Theatre Review: Nora: A Doll's House At Young Vic
“You’re not meant to talk to me like that”, retorts a #Metoo savvy Nora after her husband crudely suggests sex. The 1879 classic A Doll's House had the housewife walk out on her family, sparking outrage among its audience. Rather than examine the social attitudes of the time with a page to stage revival, here writer Stef Smith is more concerned with how far we’ve come.
There are three Noras on stage in this revival, intentionally separated by 50 years. The 1918 Nora is finally free to vote. In 1968 abortion became legal and in 2018 women felt more encouraged to speak up about sexual abuse. The three share many similarities but the times in which they live dictate their attitudes and behaviours. It’s an inventive exploration of gender roles and feminism.
Natalie Klamar as 1968 Nora exudes the bubbly nervousness that only a person on the very edge is capable of. Anna Russell-Martin captures the confidence 2018 Nora has obtained in feeling she has a voice, although remains a victim of both her husband and the social climate. Luke Norris brings something new with each incarnation of Thomas, switching between eras in a blink without missing a beat.

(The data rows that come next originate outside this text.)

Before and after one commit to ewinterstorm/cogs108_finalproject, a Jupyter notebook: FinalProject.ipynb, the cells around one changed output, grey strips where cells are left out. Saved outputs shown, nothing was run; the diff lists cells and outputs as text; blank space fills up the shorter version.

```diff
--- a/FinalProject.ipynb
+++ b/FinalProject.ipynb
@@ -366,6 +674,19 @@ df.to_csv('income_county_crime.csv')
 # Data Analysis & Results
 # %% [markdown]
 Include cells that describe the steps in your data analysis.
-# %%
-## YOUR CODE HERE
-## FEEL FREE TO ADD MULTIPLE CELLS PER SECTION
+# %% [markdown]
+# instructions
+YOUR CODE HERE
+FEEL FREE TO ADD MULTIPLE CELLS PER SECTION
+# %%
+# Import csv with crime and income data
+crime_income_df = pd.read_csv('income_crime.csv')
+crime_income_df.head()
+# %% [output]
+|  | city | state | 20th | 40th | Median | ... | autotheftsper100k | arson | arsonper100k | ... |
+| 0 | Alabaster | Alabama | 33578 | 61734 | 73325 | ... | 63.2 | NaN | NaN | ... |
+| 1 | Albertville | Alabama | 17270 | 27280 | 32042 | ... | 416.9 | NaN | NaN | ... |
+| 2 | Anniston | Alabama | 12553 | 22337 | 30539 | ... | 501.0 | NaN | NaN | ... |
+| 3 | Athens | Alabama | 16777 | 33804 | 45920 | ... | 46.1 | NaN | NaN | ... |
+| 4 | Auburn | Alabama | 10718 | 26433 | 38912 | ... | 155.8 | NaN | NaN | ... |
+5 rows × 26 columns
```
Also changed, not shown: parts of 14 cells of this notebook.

The piece is bursting with imagery, relying on the actors to do most of the work. The three Noras move in synch, mirroring gestures and speaking in chorus. Completing one another’s sentences, the writing is rhythmic and often poetic. The climax works wonderfully as Smith utilises her 2018 Nora to poignantly deliver the stark truth that although progress has been made, there’s still a long way to go.
Ibsen’s spirit is very much still alive here, but there is also another exciting voice in the room.
Nora: A Doll's House, Young Vic, 66 The Cut, Waterloo, SE1 8LZ. Tickets £10-£43, until 21 March 2020.
Last Updated 12 February 2020